I go into the interview feeling pretty cavalier. If I don’t get this one, I won’t really care. The office is a hovel as well. It’s like all the crap from the street has overflowed into the building. I write this one off before the interview even begins.
People forget that interviews aren’t only about the company testing you for suitability. It’s a two-way street. Half an hour of the usual back-and-forth and I’m done.
I crawl back into the underground with a couple of hours to kill and end up spending five minutes chatting with a Big Issue seller outside Embankment. He ends up being the nicest person I meet all day.
I head over to Forbidden Planet to find something for my daughter. (No, really. Not for me at all. Oh no. For her. Yes). Buttercup is besotted with Spider-Man at the moment, and I feel a little bit bad that she can’t watch the movies. She’s far too young. As much as I love the rich mythology of superhero comics, I’m cognisant of the fact that, ultimately, they are ongoing tales of people in gaudy costumes slapping the shit out of each other. Not really something I want her to get into at her age. But I wanted to get her a little something, so she can at least revel in the iconography of it all. Mission accomplished.

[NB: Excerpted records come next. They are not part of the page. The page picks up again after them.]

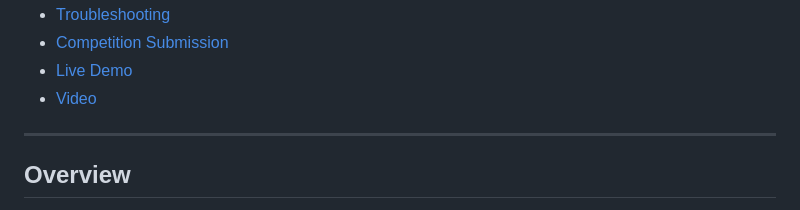
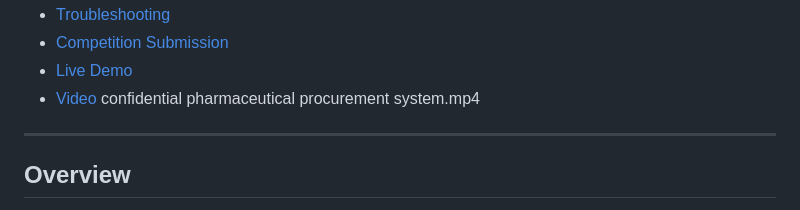
Before and after one commit to KaileeJerde/confidential-pharmaceutical-procurement-system, a Markdown page: README.md, the part around the change. GitHub-like rendering.

```diff
--- a/README.md
+++ b/README.md
@@ -24,7 +24,7 @@
 - [Troubleshooting](#troubleshooting)
 - [Competition Submission](#competition-submission)
 - [Live Demo](https://confidential-pharmaceutical-procure.vercel.app/)
-- [Video](https://streamable.com/o9swbz)
+- [Video ](https://streamable.com/o9swbz) confidential pharmaceutical procurement system.mp4
 
 ---
 
```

At around the time that Tony Blair is waving goodbye to his beloved constituents, I start to head in the general direction of Warren Street. The next interview takes place somewhere that’s not quite Euston and not quite Camden.
This is much better. The guy interviewing me actually seems like he is trying to get to grips with what I can do, what I have done, and who I am (unlike the previous interviewer who just seemed to want a dry recitation of the information readily available on my CV.)
I read him quite quickly, and adjust myself accordingly. I shift from the Queen’s English to somewhere further down the scale, hovering above the level of Barrow Boy colloquialism. I drop the odd “t”, and say “Cheers” instead of “Thank you”. It seems to go well. I’ve learnt by now, though, that that means nothing. We shall see.
Still relatively early, and it’s raining by now, so I decide to go and watch Ryan Gosling as a crack-addict school-teacher and self-confessed “big asshole baby” in Half Nelson.
And then, with my toes screaming and heels chaffing in my too-small shoes, I forge onwards once more deep into the guts of the Underground to make the long journey home.
By the time my head hit the pillow last night, it didn’t take long for me to get to sleep. I could end with a flourish and tell you it was the sleep of the righteous. But I’ll go for the truth instead. It was the sleep of the tired, and it was great.